Some family doctors are upset about what they say is an inadequate supply of vital personal protective equipment (PPE).
A recent survey by Auckland University researchers found that 37 percent of general practices were experiencing challenges in getting PPE.
There were concerns that some district health boards were halting supplies of PPE to GPs as Covid-19 alert levels reduced.
Dr Felicity Goodyear-Smith led the research.
"When alert levels go down some DHBs are saying that they are not going to provide it [PPE] anymore. I don't think ... there's not a problem with the supply, there's a problem with the funding of it."
She told Morning Report some practices were still struggling financially.
"The lockdown period was extremely difficult on practices and to actually then have to pay for PPE as well is considered beyond the pale for many of them."
Goodyear-Smith said DHBs provide hospitals and GPs with PPE in higher alert levels, but she understood that under level 1 that was not the case.
"The DHBs are saying they are no longer going to fund this and that practices will have to fund it themselves."
The survey could not identify which DHBs were refusing PPE supply but she said Auckland DHB - in level 2.5 - was still providing practices with equipment.
Director-General of Health Dr Bloomfield said his team would work with the College of GPs and other GP organisations to try to find out where it was happening.
"If there are issues we'll address them."
PPE was not being rationed and there was plenty of supply and stock coming in, he told Morning Report.

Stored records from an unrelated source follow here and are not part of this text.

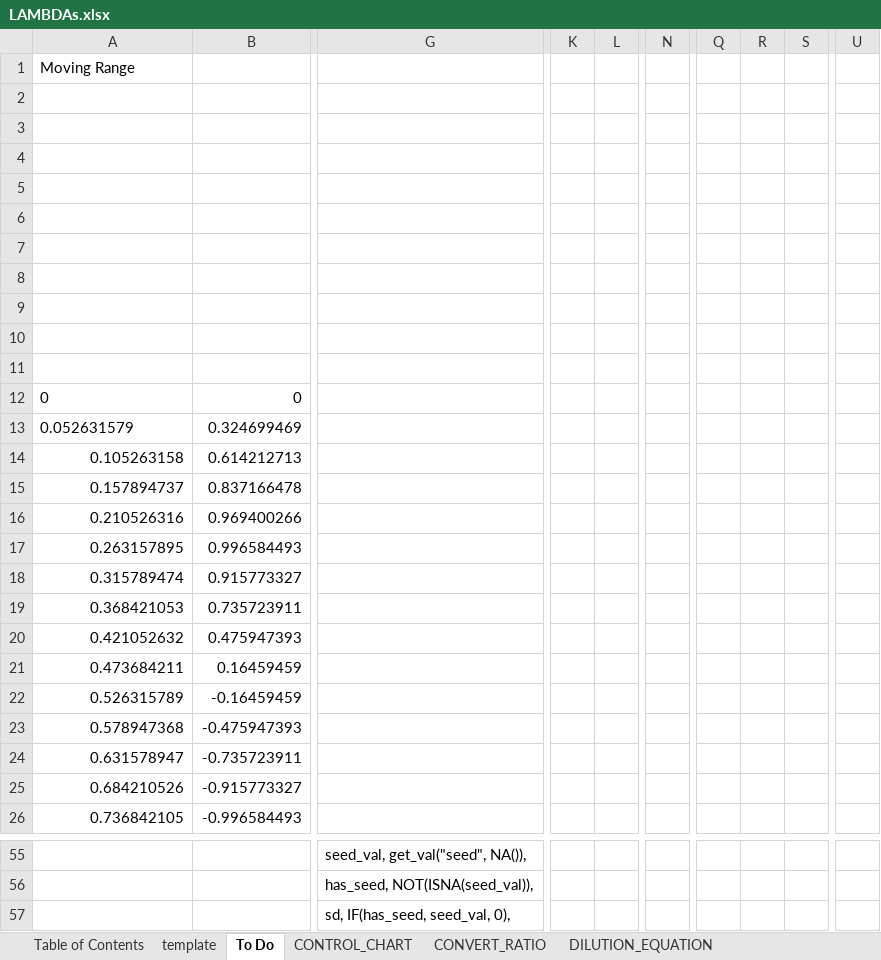
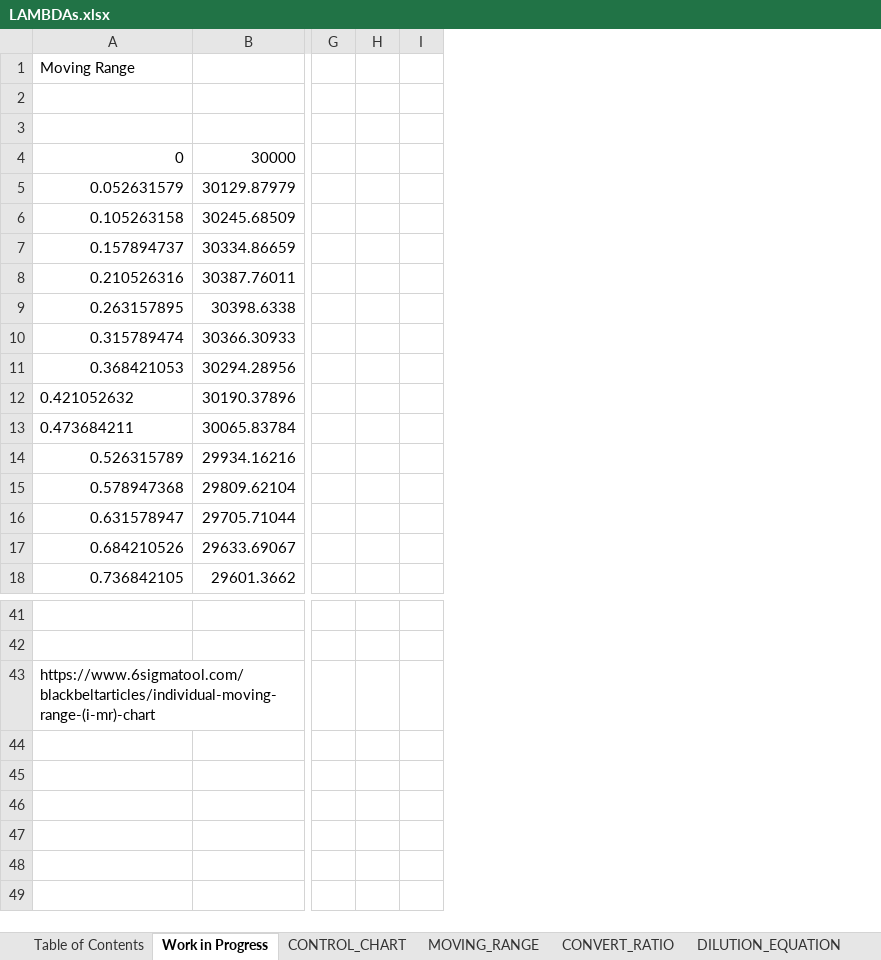
Before and after one commit to NotEntirelyUnlikely/LAMBDA, an Excel workbook: LAMBDAs.xlsx, sheet Work in Progress, drawn as a sheet; only a part is shown, gaps mark what is left out; values as stored, in another font and other column widths than the file's, no borders; charts and pictures not drawn; removed rows and columns are numbered as before the commit, all else as after; rows hold the shown columns only; the diff covers the shown part only; the diff names each change by its address in the sheet, - before the commit and + after, or states it on an @@ line.

Commit message:
Moving Range Formula (still needs documentation)

```diff
--- a/LAMBDAs.xlsx (sheet Work in Progress)
+++ b/LAMBDAs.xlsx (sheet Work in Progress)
-sheet tab: To Do
+sheet tab: Work in Progress
-sheet tab: template
+sheet tab: MOVING_RANGE
-column B, rows 12-26: 0 | 0.324699469 | 0.614212713 | 0.837166478 | 0.969400266 | 0.996584493 | 0.915773327 | 0.735723911 | 0.475947393 | 0.16459459 | -0.16459459 | -0.475947393 | -0.735723911 | -0.915773327 | -0.996584493
+column B, rows 4-18: 30000 | 30129.87979 | 30245.68509 | 30334.86659 | 30387.76011 | 30398.6338 | 30366.30933 | 30294.28956 | 30190.37896 | 30065.83784 | 29934.16216 | 29809.62104 | 29705.71044 | 29633.69067 | 29601.3662
-column G, rows 55-57: seed_val, get_val("seed", NA()), | has_seed, NOT(ISNA(seed_val)), | sd, IF(has_seed, seed_val, 0),
-column K, empty
-column L, empty
-column N, empty
+column G, empty
+column H, empty
+column I, empty
-column Q, empty
-column R, empty
-column S, empty
-column U, empty
-row 2: (empty)
-row 3: (empty)
-row 4: (empty)
-row 5: (empty)
-row 6: (empty)
-row 7: (empty)
-row 8: (empty)
-row 9: (empty)
-A4:A5 alignment: left
+A4:A5 alignment: right
-A12:A13 alignment: right
+A12:A13 alignment: left
-A43: (empty)
+A43: https://www.6sigmatool.com/blackbeltarticles/individual-moving-range-(i-mr)-chart
```
Also changed, not shown: 11 added rows, 17 removed rows, 4 added columns, 5 removed columns and 20 edited cells elsewhere in this sheet, sheet CONTROL_CHART, sheet WAVEFORM, sheet Table of Contents, formulas that keep their value, charts or pictures.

GPs were provided PPE for the purpose of taking Covid-19 swabs but needed to purchase the gear themselves for routine work, he said.